# WORK REQUEST:
Scan the entries for the word "auch", and copy every line where it appears.

# Before-and-after change data:
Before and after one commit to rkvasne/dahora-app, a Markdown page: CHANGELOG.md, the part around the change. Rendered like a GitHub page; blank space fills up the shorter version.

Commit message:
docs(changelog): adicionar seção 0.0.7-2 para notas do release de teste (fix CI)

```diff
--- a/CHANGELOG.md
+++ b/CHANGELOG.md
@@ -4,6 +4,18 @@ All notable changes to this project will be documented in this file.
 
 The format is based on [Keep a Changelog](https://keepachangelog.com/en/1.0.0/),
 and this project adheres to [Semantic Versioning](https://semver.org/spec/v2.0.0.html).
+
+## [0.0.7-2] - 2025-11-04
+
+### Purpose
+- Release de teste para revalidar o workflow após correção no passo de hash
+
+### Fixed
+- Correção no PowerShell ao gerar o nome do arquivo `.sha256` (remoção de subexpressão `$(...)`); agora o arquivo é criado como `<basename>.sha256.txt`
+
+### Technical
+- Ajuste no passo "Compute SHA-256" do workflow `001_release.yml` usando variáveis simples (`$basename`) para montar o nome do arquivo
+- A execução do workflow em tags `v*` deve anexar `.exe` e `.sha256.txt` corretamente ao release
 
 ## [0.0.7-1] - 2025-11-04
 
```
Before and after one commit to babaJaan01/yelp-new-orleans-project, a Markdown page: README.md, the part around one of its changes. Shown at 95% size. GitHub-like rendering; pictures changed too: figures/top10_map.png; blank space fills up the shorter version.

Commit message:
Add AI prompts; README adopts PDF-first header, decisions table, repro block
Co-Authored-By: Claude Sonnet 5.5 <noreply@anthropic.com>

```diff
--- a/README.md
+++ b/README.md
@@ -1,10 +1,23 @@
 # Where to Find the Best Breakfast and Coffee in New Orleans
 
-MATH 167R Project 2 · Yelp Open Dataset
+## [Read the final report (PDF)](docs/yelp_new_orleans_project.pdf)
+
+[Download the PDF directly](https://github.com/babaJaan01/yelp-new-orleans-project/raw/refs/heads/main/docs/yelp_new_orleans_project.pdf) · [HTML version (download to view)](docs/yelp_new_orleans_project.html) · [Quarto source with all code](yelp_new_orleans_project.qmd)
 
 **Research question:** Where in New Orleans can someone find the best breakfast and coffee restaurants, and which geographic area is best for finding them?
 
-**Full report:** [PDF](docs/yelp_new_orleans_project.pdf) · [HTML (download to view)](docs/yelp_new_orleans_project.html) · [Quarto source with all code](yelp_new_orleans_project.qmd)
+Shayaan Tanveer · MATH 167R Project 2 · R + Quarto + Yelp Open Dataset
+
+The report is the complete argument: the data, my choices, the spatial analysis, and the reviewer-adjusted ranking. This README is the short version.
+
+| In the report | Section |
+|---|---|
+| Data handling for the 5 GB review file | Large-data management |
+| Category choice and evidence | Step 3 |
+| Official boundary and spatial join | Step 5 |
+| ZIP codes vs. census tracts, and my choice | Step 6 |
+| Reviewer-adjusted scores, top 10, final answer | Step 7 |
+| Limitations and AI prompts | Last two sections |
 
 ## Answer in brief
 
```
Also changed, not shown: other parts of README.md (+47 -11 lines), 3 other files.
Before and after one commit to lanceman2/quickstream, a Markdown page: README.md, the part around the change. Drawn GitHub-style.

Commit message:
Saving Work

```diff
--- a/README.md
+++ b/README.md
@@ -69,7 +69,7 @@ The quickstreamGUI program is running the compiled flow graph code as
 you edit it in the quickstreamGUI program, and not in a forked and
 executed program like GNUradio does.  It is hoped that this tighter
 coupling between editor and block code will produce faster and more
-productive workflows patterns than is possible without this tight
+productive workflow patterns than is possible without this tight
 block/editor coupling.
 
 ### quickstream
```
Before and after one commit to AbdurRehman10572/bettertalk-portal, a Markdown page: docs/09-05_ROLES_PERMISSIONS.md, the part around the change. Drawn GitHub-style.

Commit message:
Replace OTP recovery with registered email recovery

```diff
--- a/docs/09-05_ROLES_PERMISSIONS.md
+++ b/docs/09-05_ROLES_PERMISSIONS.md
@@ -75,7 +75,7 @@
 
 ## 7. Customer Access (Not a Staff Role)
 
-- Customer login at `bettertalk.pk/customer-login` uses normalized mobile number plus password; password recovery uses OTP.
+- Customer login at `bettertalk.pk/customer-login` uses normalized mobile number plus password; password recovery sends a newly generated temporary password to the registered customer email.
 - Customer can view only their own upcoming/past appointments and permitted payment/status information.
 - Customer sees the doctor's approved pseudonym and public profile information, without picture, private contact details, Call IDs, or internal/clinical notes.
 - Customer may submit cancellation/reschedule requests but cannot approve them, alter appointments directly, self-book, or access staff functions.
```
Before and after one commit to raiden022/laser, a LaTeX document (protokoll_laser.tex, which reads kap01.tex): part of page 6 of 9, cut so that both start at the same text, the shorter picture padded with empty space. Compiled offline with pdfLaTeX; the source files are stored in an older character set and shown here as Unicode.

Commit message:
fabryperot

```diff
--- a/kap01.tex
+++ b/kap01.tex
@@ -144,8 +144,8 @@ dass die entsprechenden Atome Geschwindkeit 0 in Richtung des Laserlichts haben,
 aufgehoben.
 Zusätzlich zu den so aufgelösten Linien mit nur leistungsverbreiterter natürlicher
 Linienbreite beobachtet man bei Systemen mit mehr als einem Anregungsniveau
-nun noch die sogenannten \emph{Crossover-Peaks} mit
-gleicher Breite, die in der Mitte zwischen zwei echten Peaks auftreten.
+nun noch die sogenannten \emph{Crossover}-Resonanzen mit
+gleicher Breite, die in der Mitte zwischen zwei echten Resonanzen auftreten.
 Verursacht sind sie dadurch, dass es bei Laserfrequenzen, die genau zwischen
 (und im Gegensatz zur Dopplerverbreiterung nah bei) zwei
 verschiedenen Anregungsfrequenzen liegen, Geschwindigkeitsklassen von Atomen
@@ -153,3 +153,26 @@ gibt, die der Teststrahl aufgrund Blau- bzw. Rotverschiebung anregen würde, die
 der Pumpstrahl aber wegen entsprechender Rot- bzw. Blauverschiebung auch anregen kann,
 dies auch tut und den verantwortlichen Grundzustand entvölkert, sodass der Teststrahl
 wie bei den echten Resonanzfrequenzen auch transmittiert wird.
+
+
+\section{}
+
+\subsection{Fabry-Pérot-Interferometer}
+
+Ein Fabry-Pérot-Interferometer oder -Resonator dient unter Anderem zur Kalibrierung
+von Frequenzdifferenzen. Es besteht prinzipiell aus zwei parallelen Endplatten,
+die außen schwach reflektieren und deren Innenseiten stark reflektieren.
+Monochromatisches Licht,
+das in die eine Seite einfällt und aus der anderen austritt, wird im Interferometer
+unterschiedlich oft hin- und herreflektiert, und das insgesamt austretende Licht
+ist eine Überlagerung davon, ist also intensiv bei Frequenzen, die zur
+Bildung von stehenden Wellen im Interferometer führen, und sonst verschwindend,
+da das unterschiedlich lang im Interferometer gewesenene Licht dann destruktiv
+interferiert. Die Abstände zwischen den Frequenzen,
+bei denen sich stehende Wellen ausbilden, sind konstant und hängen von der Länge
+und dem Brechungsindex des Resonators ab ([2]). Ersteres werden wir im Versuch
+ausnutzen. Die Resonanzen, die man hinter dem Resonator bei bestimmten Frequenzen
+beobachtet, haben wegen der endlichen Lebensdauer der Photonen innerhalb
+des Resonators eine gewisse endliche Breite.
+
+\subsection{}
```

# SOLUTION FOR THIS EXERCISE:
 der Pumpstrahl aber wegen entsprechender Rot- bzw. Blauverschiebung auch anregen kann,
 dies auch tut und den verantwortlichen Grundzustand entvölkert, sodass der Teststrahl
 wie bei den echten Resonanzfrequenzen auch transmittiert wird.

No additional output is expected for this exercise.